• [EXERCISE BRIEF] Each line of the listing where "enum" appears should be reported.
- - - -
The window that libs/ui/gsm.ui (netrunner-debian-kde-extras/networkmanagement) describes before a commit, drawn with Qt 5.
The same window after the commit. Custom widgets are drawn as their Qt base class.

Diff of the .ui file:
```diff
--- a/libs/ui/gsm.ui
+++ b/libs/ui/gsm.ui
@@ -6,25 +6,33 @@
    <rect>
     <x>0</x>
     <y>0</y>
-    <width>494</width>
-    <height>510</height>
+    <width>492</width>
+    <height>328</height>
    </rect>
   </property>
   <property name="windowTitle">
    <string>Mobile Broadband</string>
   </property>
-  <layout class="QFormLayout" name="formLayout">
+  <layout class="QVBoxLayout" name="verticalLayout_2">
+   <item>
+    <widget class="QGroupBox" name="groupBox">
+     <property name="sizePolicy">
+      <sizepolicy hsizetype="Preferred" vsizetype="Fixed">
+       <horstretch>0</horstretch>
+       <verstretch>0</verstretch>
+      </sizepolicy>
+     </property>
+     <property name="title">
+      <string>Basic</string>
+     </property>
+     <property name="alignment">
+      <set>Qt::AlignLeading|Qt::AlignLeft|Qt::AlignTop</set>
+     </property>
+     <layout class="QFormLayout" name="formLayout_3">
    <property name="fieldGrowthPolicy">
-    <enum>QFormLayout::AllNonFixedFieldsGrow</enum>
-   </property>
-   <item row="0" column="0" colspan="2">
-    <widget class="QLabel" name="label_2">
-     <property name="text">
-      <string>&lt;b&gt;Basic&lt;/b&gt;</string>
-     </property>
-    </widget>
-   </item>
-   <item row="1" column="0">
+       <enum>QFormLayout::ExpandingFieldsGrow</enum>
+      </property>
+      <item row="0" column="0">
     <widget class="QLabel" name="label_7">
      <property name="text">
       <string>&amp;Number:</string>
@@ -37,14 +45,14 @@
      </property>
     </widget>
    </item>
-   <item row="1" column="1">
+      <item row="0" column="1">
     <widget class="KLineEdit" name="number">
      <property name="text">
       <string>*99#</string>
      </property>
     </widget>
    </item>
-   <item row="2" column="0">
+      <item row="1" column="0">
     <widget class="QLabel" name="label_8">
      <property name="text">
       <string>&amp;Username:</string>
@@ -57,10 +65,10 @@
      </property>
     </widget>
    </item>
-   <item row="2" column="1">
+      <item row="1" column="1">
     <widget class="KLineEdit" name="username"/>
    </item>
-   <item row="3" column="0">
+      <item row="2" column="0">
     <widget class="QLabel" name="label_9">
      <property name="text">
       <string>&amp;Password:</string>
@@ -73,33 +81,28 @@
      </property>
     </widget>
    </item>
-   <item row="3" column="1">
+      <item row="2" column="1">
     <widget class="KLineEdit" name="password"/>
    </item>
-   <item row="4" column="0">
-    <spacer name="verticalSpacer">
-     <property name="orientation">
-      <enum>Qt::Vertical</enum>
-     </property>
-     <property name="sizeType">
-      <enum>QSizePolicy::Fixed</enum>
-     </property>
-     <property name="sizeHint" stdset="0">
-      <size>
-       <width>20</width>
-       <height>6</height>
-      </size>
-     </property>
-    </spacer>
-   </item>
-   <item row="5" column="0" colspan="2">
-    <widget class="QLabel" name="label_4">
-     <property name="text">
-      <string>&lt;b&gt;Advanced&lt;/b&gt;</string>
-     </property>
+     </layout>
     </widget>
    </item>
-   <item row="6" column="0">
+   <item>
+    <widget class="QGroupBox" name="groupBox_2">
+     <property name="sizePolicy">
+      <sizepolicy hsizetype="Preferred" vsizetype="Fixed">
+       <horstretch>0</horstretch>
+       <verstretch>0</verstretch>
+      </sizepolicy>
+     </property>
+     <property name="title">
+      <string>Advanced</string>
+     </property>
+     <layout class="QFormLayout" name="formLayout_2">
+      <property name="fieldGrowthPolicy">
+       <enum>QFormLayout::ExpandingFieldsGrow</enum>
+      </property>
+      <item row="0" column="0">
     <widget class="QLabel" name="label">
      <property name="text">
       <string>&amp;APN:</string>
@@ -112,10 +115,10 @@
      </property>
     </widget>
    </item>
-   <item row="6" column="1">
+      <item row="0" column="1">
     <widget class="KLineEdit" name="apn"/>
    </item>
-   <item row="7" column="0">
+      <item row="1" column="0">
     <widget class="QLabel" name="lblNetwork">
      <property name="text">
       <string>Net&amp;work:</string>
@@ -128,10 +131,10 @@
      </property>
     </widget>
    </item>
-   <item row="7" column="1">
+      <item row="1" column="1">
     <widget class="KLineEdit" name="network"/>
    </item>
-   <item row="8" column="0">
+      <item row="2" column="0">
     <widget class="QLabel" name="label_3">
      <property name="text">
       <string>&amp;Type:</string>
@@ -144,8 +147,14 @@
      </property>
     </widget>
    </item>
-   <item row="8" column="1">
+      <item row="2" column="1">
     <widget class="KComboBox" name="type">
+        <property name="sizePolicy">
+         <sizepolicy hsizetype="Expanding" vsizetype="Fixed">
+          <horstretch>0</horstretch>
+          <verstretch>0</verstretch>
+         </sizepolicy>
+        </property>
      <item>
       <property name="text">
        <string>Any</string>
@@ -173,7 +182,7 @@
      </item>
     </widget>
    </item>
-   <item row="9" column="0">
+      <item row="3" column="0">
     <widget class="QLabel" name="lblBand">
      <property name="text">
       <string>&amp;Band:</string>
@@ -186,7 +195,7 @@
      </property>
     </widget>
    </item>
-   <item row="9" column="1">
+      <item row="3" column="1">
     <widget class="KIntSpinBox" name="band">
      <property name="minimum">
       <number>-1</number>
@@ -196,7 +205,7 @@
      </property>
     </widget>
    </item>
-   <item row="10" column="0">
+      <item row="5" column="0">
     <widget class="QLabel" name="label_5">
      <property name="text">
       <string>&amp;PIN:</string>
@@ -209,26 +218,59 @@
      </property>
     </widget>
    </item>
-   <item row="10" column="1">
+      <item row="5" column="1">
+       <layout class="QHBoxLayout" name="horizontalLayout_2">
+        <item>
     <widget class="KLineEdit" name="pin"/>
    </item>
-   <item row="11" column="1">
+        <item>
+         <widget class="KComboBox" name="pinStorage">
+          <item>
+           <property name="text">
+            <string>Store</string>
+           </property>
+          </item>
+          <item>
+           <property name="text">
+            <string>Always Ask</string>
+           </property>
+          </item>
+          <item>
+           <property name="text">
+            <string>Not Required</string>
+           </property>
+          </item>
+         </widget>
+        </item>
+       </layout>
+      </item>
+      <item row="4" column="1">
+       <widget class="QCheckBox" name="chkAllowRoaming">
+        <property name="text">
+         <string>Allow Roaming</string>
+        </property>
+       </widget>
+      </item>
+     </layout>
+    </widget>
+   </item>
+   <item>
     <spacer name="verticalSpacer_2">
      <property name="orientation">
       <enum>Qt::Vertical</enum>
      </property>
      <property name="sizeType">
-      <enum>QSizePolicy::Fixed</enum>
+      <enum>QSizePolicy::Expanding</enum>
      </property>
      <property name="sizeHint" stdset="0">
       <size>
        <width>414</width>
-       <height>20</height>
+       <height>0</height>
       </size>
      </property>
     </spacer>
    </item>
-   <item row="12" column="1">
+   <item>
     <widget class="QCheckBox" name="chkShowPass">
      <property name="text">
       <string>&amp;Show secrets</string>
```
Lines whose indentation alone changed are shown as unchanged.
- - - -
• [ANSWER AREA]
-    <enum>QFormLayout::AllNonFixedFieldsGrow</enum>
+       <enum>QFormLayout::ExpandingFieldsGrow</enum>
-      <enum>Qt::Vertical</enum>
-      <enum>QSizePolicy::Fixed</enum>
+       <enum>QFormLayout::ExpandingFieldsGrow</enum>
       <enum>Qt::Vertical</enum>
-      <enum>QSizePolicy::Fixed</enum>
+      <enum>QSizePolicy::Expanding</enum>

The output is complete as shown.